**EXERCISE BRIEF:**
Figure out how many lines in these records contain "NFTPage". Only the number belongs in the reply.

•••••

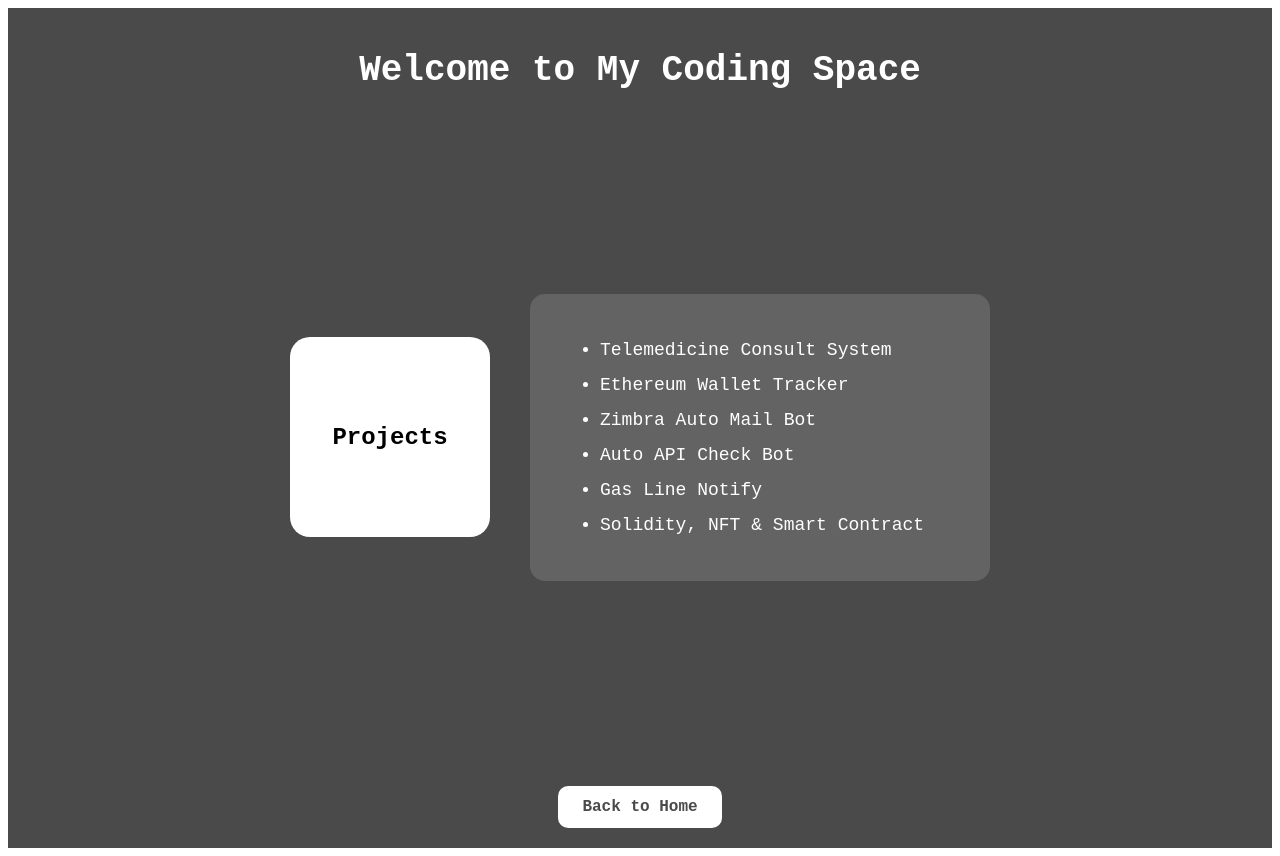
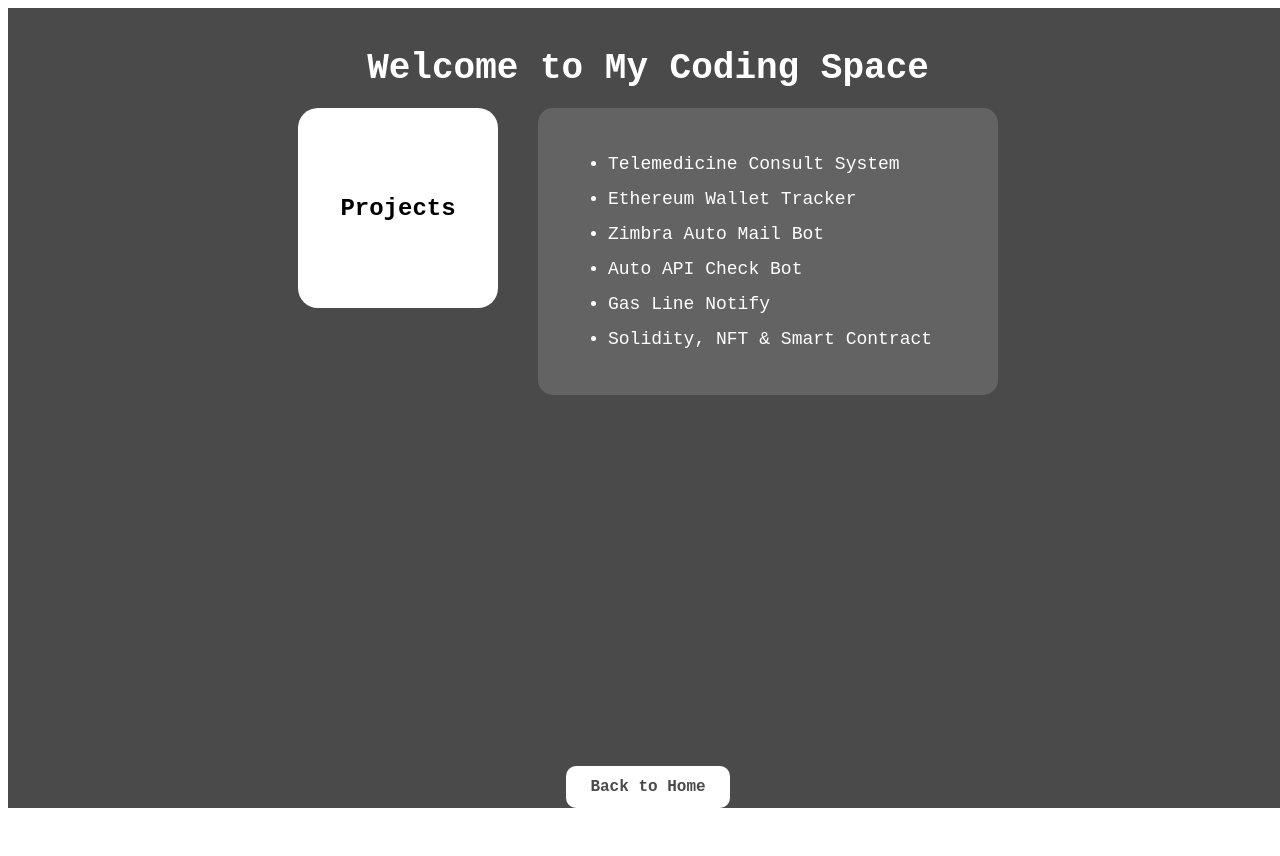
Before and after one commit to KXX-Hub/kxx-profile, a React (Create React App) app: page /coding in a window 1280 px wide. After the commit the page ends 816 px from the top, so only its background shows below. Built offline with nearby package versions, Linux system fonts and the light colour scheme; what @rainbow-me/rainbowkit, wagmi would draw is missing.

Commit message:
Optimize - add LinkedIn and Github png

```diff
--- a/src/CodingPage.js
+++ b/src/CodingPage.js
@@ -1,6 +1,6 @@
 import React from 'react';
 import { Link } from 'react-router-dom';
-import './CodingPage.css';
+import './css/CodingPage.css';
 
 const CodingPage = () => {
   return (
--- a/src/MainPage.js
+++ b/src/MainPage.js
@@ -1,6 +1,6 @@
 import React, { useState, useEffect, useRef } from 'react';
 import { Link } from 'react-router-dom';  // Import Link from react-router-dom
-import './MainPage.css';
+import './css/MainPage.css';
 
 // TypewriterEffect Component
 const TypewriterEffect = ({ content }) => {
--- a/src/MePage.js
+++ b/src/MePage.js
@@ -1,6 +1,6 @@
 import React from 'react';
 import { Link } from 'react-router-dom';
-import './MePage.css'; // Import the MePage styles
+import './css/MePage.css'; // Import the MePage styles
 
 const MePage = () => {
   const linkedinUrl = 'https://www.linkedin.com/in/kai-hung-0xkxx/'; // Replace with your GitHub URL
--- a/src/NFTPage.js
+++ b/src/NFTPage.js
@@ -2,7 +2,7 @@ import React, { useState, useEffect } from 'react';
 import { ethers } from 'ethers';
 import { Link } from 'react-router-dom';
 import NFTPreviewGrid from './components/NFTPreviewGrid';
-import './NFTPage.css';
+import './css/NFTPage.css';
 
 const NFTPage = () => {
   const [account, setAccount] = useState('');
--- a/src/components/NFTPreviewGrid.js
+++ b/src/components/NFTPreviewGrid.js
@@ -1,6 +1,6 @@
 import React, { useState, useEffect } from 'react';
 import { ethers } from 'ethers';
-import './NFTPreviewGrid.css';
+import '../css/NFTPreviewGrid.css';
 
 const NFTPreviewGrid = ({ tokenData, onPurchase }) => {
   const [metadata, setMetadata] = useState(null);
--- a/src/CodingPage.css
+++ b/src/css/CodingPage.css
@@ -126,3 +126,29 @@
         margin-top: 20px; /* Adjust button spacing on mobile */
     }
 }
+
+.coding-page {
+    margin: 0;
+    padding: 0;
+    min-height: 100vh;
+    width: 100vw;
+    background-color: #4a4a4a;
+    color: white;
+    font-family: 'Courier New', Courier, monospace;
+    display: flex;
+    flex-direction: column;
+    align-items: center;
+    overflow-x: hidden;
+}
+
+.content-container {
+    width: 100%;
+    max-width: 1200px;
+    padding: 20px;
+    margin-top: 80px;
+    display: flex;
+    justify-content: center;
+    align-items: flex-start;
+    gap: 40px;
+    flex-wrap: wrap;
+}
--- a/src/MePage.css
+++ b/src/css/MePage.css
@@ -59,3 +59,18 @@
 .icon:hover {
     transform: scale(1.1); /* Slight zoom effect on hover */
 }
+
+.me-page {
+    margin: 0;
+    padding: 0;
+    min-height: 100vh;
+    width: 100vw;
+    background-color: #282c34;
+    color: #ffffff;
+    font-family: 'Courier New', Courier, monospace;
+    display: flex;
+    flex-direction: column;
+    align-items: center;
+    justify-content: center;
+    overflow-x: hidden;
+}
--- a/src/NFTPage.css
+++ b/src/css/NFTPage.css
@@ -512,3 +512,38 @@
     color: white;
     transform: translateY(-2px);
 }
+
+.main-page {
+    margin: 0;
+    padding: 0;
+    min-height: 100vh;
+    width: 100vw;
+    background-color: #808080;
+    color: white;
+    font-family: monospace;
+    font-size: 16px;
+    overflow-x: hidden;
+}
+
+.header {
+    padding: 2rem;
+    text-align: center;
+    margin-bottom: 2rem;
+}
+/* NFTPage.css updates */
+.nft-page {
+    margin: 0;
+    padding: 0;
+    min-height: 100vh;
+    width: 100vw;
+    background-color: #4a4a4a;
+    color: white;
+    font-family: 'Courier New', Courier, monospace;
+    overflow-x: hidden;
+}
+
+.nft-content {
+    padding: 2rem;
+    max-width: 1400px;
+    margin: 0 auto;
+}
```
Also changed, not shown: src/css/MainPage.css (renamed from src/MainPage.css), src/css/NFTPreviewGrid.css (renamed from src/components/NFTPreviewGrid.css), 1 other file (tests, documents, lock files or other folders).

•••••

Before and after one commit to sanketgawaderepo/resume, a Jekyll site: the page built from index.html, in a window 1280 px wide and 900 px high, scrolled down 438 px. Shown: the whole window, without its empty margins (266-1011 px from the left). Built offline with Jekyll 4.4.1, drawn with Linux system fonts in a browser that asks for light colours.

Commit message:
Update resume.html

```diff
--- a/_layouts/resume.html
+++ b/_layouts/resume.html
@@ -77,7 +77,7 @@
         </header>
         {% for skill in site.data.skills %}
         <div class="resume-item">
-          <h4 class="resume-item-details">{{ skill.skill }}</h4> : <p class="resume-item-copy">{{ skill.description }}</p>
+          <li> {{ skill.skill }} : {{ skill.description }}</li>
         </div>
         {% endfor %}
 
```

•••••

**FINISHED TASK:**
8